▶ What you are asked to do
Restate the following entries exactly, including every line.

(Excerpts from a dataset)
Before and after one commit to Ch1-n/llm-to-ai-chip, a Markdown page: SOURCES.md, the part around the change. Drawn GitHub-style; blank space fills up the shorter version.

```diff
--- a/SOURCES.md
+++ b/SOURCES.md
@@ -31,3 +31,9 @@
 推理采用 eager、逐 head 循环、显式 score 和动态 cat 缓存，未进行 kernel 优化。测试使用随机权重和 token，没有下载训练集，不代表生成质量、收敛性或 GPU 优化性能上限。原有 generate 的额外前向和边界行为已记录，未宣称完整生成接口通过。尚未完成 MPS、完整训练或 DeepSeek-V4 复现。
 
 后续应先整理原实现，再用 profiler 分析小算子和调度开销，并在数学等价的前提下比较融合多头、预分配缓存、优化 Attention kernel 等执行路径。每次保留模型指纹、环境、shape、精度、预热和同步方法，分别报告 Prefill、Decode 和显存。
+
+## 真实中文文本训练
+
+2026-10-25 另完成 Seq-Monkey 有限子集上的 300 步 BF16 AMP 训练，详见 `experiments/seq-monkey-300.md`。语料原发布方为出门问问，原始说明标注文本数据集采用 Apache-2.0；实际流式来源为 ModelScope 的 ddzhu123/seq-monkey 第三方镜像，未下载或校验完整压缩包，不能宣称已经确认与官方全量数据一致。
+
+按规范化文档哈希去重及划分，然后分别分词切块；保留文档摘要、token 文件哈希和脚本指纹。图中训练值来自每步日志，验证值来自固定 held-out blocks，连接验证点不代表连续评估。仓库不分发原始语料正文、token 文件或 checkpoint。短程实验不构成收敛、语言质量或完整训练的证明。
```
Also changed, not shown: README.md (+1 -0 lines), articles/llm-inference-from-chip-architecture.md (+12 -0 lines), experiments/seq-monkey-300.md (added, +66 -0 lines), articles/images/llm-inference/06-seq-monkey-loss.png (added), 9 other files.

▶ Your solution
Before and after one commit to Ch1-n/llm-to-ai-chip, a Markdown page: SOURCES.md, the part around the change. Drawn GitHub-style; blank space fills up the shorter version.

```diff
--- a/SOURCES.md
+++ b/SOURCES.md
@@ -31,3 +31,9 @@
 推理采用 eager、逐 head 循环、显式 score 和动态 cat 缓存，未进行 kernel 优化。测试使用随机权重和 token，没有下载训练集，不代表生成质量、收敛性或 GPU 优化性能上限。原有 generate 的额外前向和边界行为已记录，未宣称完整生成接口通过。尚未完成 MPS、完整训练或 DeepSeek-V4 复现。
 
 后续应先整理原实现，再用 profiler 分析小算子和调度开销，并在数学等价的前提下比较融合多头、预分配缓存、优化 Attention kernel 等执行路径。每次保留模型指纹、环境、shape、精度、预热和同步方法，分别报告 Prefill、Decode 和显存。
+
+## 真实中文文本训练
+
+2026-10-25 另完成 Seq-Monkey 有限子集上的 300 步 BF16 AMP 训练，详见 `experiments/seq-monkey-300.md`。语料原发布方为出门问问，原始说明标注文本数据集采用 Apache-2.0；实际流式来源为 ModelScope 的 ddzhu123/seq-monkey 第三方镜像，未下载或校验完整压缩包，不能宣称已经确认与官方全量数据一致。
+
+按规范化文档哈希去重及划分，然后分别分词切块；保留文档摘要、token 文件哈希和脚本指纹。图中训练值来自每步日志，验证值来自固定 held-out blocks，连接验证点不代表连续评估。仓库不分发原始语料正文、token 文件或 checkpoint。短程实验不构成收敛、语言质量或完整训练的证明。
```
Also changed, not shown: README.md (+1 -0 lines), articles/llm-inference-from-chip-architecture.md (+12 -0 lines), experiments/seq-monkey-300.md (added, +66 -0 lines), articles/images/llm-inference/06-seq-monkey-loss.png (added), 9 other files.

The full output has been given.